“I assumed that they would be in support of this because it supported their efforts in remedial education, their efforts to create programming that would benefit students, in this office we have always tried to do that very thing,” said Director of the Grants office, William Yakowicz.

After the grant was given the green light by President B. Kaye Walter in early June, the Grants Office, in collaboration with VP of Academic Affairs Dr. William Mullaney had two and a half weeks to complete the grant proposal.

“[President Walter] ordered to get this grant done in two and half weeks. We got the assignment, we collaborated with Union and we went ahead,” said Yakowicz.

“The industry standard is a minimum of three months to properly pull together a proposal with thorough research and writing, but we had much less time than that,” said Grant Writer Drorit Beckman. It is estimated that over 100 hours of work were put in over the two weeks, and that an effort to reach out to other academic deans was made during the short time. Ultimately, there would be no faculty input, yet their approval was still included in the proposal.

The math faculty further criticized the grant proposal after it cited “current teaching approaches have limited success with our students.”

The Math Faculty responded by saying that since 2011, remedial math success rates have steadily climbed with the help of the Title V grant that the college received back in 2010.

“Before the math portion of the Title V grant was sent, they were piloted with a small test group of students. It was tested so we could work out bugs and problems. It had six to eight months of work, much more than [First In the World],” said Math Professor Robert Fusco. In 2010, the Remedial Math passing rate with 1-2-3 Connect students was 60 percent. That Jumped to 68 percent in 2013.

“We agreed that a lot of mistakes were made in the way the grant was submitted, but we can take a big step back and proceed very very slowly and essentially do it right,” said Dr. Mullaney. Since the Faculty senate meeting, dialogue between administration and the math faculty has occurred to rework the grant within the federal guidelines.

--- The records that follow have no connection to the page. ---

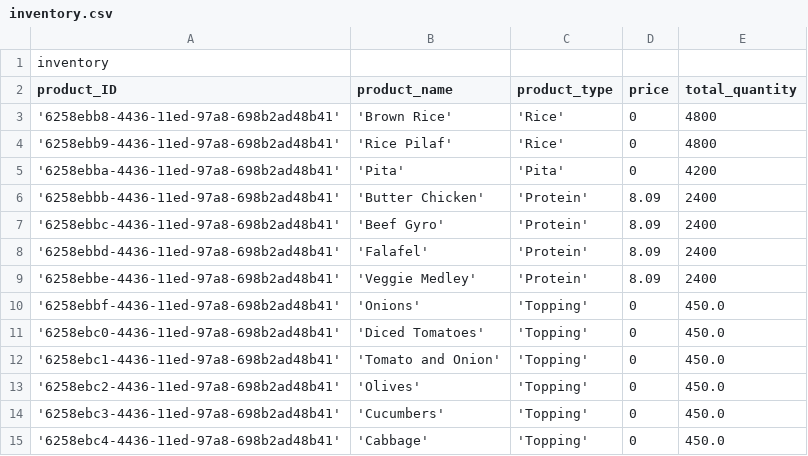
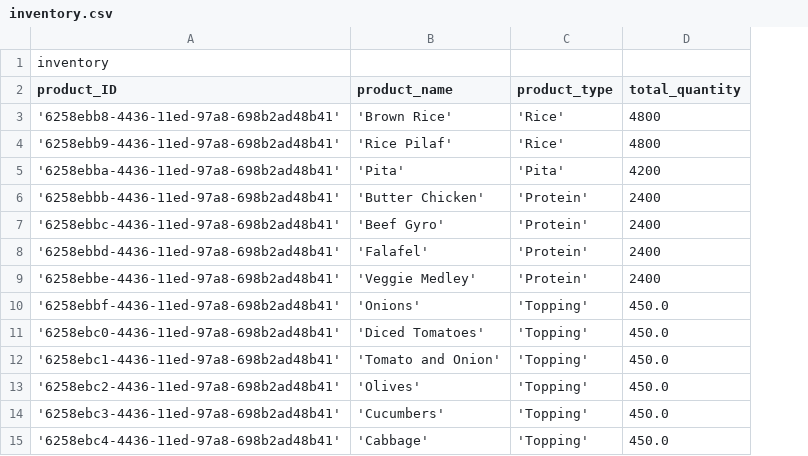
Before and after one commit to ZThygesen/CSCE315_Project3, a CSV file: data_creation/csv_files/inventory.csv, drawn as a sheet; only a part is shown; the diff names each change by its address in the sheet, - before the commit and + after, or states it on an @@ line.

Commit message:
Fix new table alterations to inventory data creation

```diff
--- a/data_creation/csv_files/inventory.csv
+++ b/data_creation/csv_files/inventory.csv
-column D (price), rows 3-15: 0 | 0 | 0 | 8.09 | 8.09 | 8.09 | 8.09 | 0 | 0 | 0 | 0 | 0 | 0
```
Also changed, not shown: 1 other file.
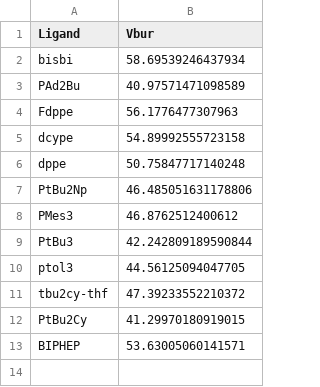
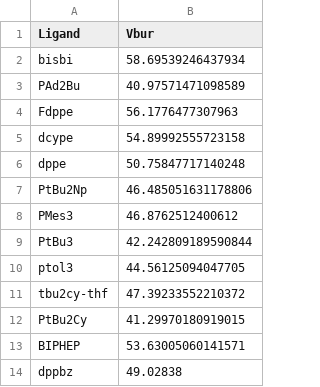
Before and after one commit to mbogdos96/RE, a CSV file: Experimental_data_with_code/ligand_descriptors/steriprop_boltzmanndistributed.csv, drawn as a sheet.

```diff
--- a/Experimental_data_with_code/ligand_descriptors/steriprop_boltzmanndistributed.csv
+++ b/Experimental_data_with_code/ligand_descriptors/steriprop_boltzmanndistributed.csv
@@ -13 +13,2 @@ PtBu2Cy;41.29970180919015
 BIPHEP;53.63005060141571
+dppbz; 49.02838
```
Also changed, not shown: Experimental_data_with_code/ligand_descriptors/DFT_TEP.csv, Experimental_data_with_code/ligand_descriptors/ligand_HOMOs.csv.
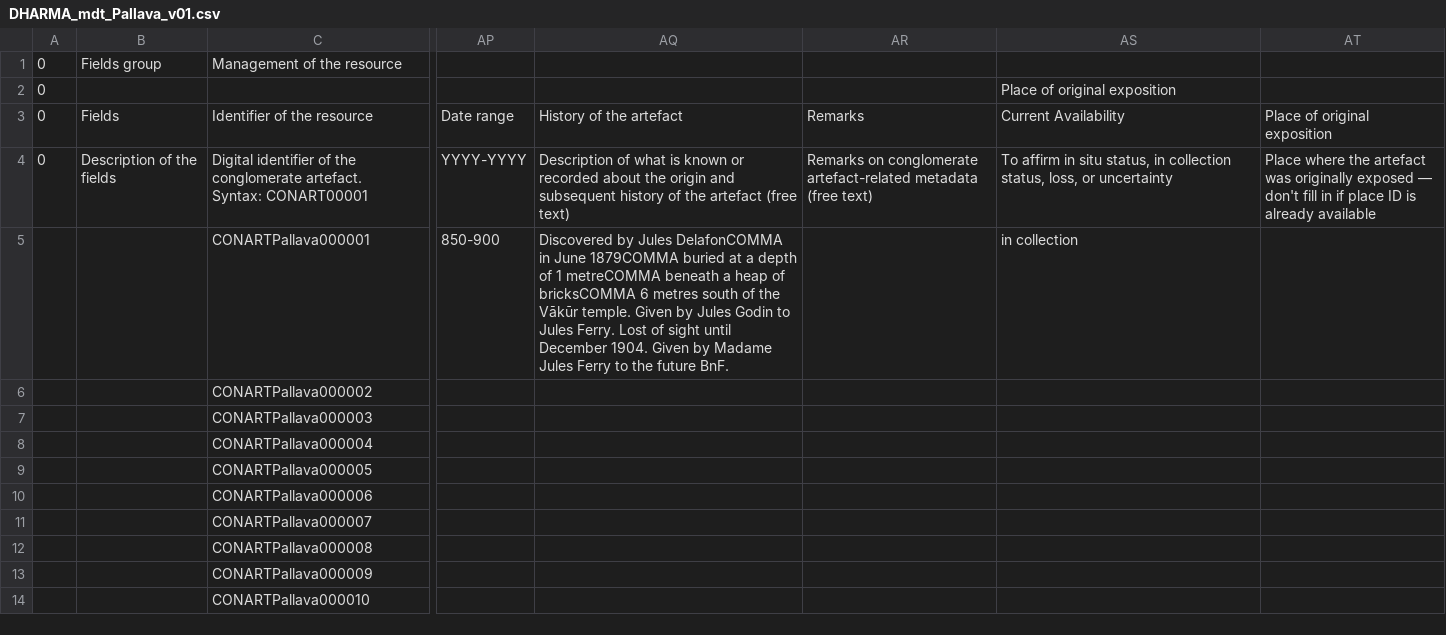
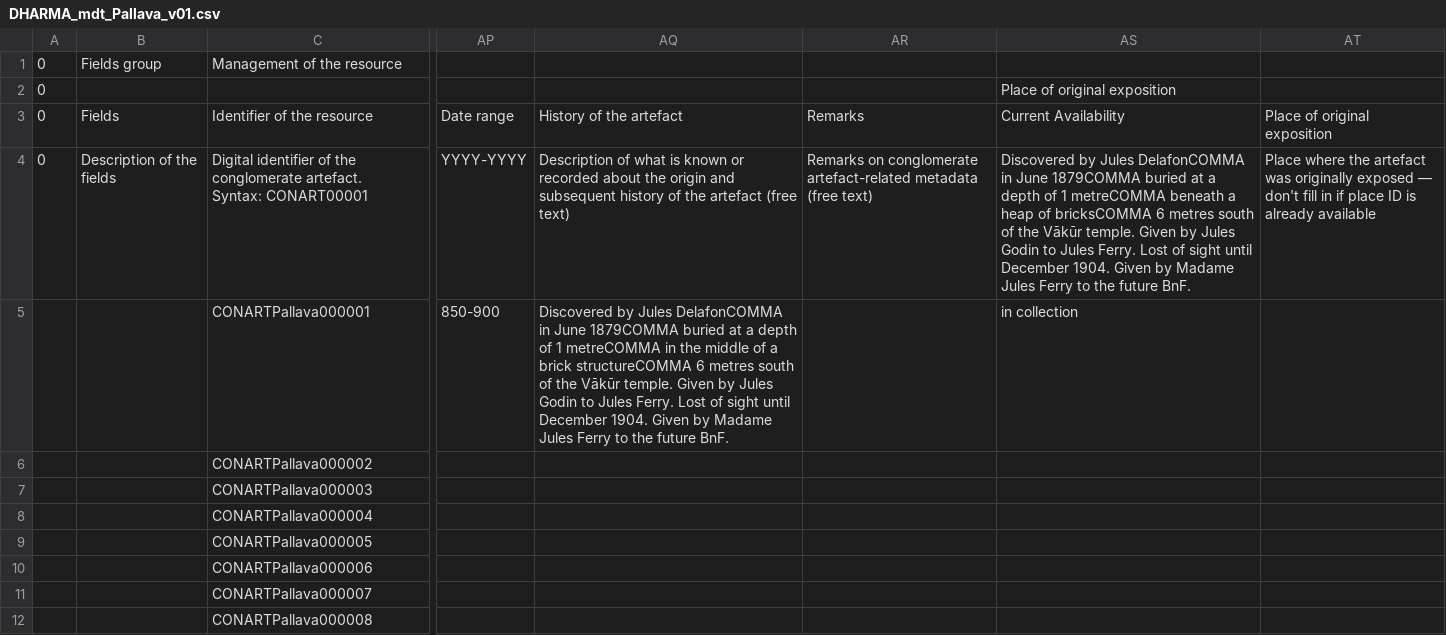
Before and after one commit to erc-dharma/mdt-artefacts, a CSV file: csv/conglomerate-artefacts/DHARMA_mdt_Pallava_v01.csv, drawn as a sheet; only a part is shown, gaps mark what is left out; the shorter side is filled out with more unchanged rows; the diff names each change by its address in the sheet, - before the commit and + after, or states it on an @@ line.

Commit message:
Update DHARMA_mdt_Pallava_v01.csv

```diff
--- a/csv/conglomerate-artefacts/DHARMA_mdt_Pallava_v01.csv
+++ b/csv/conglomerate-artefacts/DHARMA_mdt_Pallava_v01.csv
-AS4: To affirm in situ status, in collection status, loss, or uncertainty
+AS4: Discovered by Jules DelafonCOMMA in June 1879COMMA buried at a depth of 1 metreCOMMA beneath a heap of bricksCOMMA 6 metres south of the Vākūr temple. Given by Jules Godin to Jules Ferry. Lost of sight until December 1904. Given by Madame Jules Ferry to the future BnF.
-AQ5: …1 metreCOMMA beneath a heap of bricksCOMMA 6 metres…
+AQ5: …1 metreCOMMA in the middle of a brick structureCOMMA 6 metres…
```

“An outside grant evaluator has been brought in to ensure it can work,” said Dr. Mullaney.
“We have been told by administration that we have a lot of latitude in how we want to redirect this. We met with the grant evaluator and as long as we meet the overall objective of the grant, the matter in which we get there can be quite different,” said Mathematics Chair Dr. Randy Forsstrom.
The original plan involved having the 750 students who placed into remedial math evenly split into three cohort groups, each with a different stipulation. One group would be placed into college level math, while being encouraged to go to tutoring, the second would be required to take a two week corequisite aid course, along with the use of ALEKS (Assessment and LEarning in Knowledge Spaces) online tutoring program, and the final group going into the standard remedial course. The students would have the choice to be a part of the study.
Critics expressed concern regarding the large number of affected students, and lack of consolation for students who may fail or barely pass the college level courses; aspects of the grant, the Math faculty and administration are now actively trying to mitigate.

“We shouldn’t define success sheerly on passing. If you squeak by with C’s because you don’t have a foundation that remedial can provide, how will you get your scholarships or get into your chosen schools? It would have affected long term [studies],” said Developmental Math Chair Melanie Walker. “We are not against experimentation, but there [was] an awful lot of concerns that needed to be addressed.”